Landlords should take appropriate steps to ensure the health and safety of tenants by keeping rented property safe and free from health hazards, including Legionnaires' Disease. Landlords must conduct a risk assessment of rented property to identify conditions that might support the growth and multiplication of the Legionella bacteria and also maintain ongoing control measures to minimise the risk.
This note provides a brief guide to what Legionella is and what landlords can do it identify and mitigate any risks in their rented property. Further advice is available from the Health & Safety Executive by following the attached link; http://www.hse.gov.uk/legionnaires/
What is Legionnaires' Disease?
Legionnaires' Disease is a potentially fatal form of pneumonia caused by the Legionella bacteria. The infection is contracted by inhaling small droplets of water contaminated by the bacteria which might have multiplied in water systems and storage tanks of residential property. The bacteria survives at low temperatures between 20-45 degrees Celsius and is killed at temperatures above 60 degrees.
In 2018, there were over 500 reported cases of Legionnaires’s disease in England and Wales however, estimates suggest that up to 1.5 million residential properties could be contaminated
Who should undertake an assessment?
There are a number of companies that undertake risk assessments of residential property, however there is no requirement under Health and Safety law for a landlord to provide a Legionnaires testing certificate. A landlord should be able to undertake such assessment themselves providing that they have a sufficient level of competence.
If a landlord intends to undertake an assessment themselves, they should take into account the entire water system to identify any potential sources of contamination. According to the Health and Safety Executive, an assessment should take into account whether;
- the water temperature in all or some parts of the system is between 20–45 °C.
- water is stored or re-circulated as part of your system.
- there are sources of nutrients such as rust, sludge, scale, organic matter and biofilms.
- the conditions are likely to encourage bacteria to multiply.
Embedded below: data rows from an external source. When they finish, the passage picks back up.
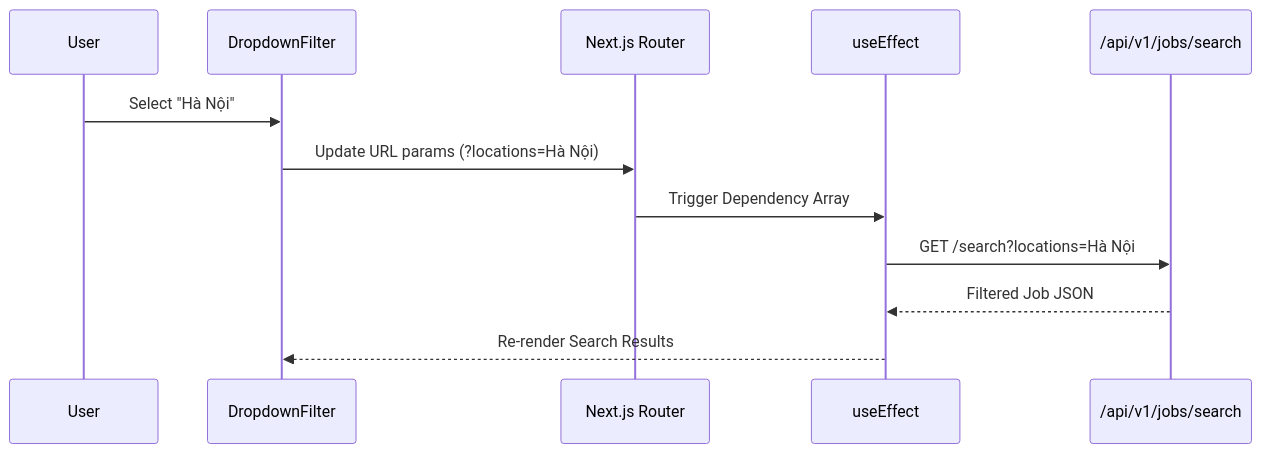
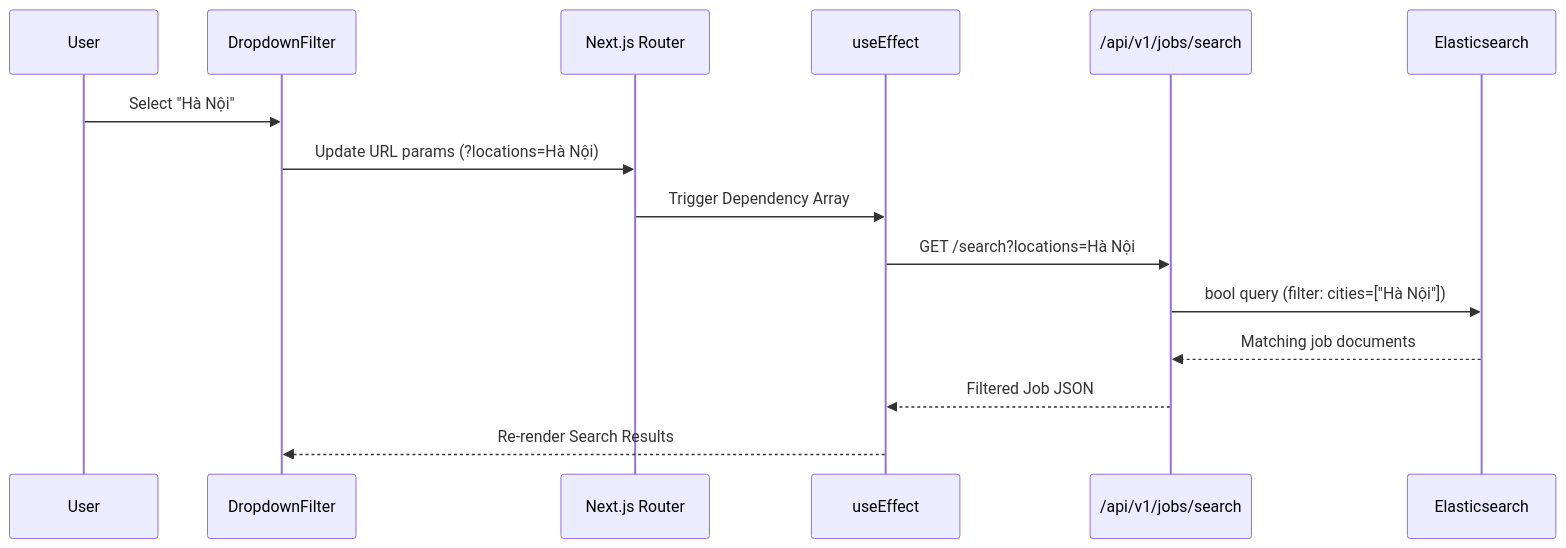
Before and after one commit to Vinhnguyen1227/Job-Market-Analytics-Platform: the diagram in chapter_6_thesis_2.md, drawn with Mermaid. The commit also changed other lines of this file and 36 other files, not shown here.

````diff
--- a/chapter_6_thesis_2.md
+++ b/chapter_6_thesis_2.md
@@ -19,15 +34,18 @@
 ```mermaid
 sequenceDiagram
     participant User
     participant FilterUI as DropdownFilter
     participant NextRouter as Next.js Router
     participant ClientHook as useEffect
     participant ES_API as /api/v1/jobs/search
+    participant ES as Elasticsearch
     
     User->>FilterUI: Select "Hà Nội"
     FilterUI->>NextRouter: Update URL params (?locations=Hà Nội)
     NextRouter->>ClientHook: Trigger Dependency Array
     ClientHook->>ES_API: GET /search?locations=Hà Nội
+    ES_API->>ES: bool query (filter: cities=["Hà Nội"])
+    ES-->>ES_API: Matching job documents
     ES_API-->>ClientHook: Filtered Job JSON
     ClientHook-->>FilterUI: Re-render Search Results
 ```
````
- it is possible for water droplets to be produced and, if so, whether they can be dispersed over a wide area, e.g. showers.
- whether any resident or visitor is more susceptible to infection due to age, illness, a weakened immune system etc and whether they could be exposed to any contaminated water droplets
In general, the risks from hot and cold water systems in most residential settings would be considered as being low owing to regular water usage and turnover. The risk is further lowered where instantaneous water heaters (for example combi boilers and electric showers) are installed because in such instances there is no water storage.
Once an assessment is undertaken, it is important to review it regularly and especially where there are any changes made to the water systems. While there is no legal requirement to document a risk assessment, it is probably prudent to do so.
Control measures – Landlords
Following completion of the risk assessment, landlords should implement ongoing control measures including;
- Ensuring that debris cannot get into the system by making sure that cold water tanks, if installed, have a tight-fitting lid.
- Prior to the start of a new tenancy, run the water systems for a minimum of 2 minutes.
- Ensuring water cannot stagnate anywhere in the system by keeping pipe lengths as short as possible or removing redundant pipework
Control measures - Tenants
Tenants should be advised to undertake control measures including;
- Where a property has not been used for a period (for example during vacations) the water system should be flushed by running all outlets for at least 2 minutes.
- Setting controls so that the hot water is heated to and stored at 60°C
- Regularly clean, descale and disinfect shower heads.
Consequences of non-compliance.
The consequences of non-compliance can be serious. Landlords are legally required to manage properties so as not to expose tenants, residents and visitors to risk. Heavy fines or even imprisonment can be imposed especially if someone were to unfortunately die. Landlords can be prosecuted even if there is an exposure to risk without anyone actually becoming ill.
Important note for landlords – The above blog is provided for information purposes and guidance only and does not represent the full extent of legal obligations and duties placed on landlords. Landlords should seek appropriate advice and, where necessary, legal advice before renting property in the Private Rented Sector. The use of information provided in this blog is subject to the terms and conditions of use of our website.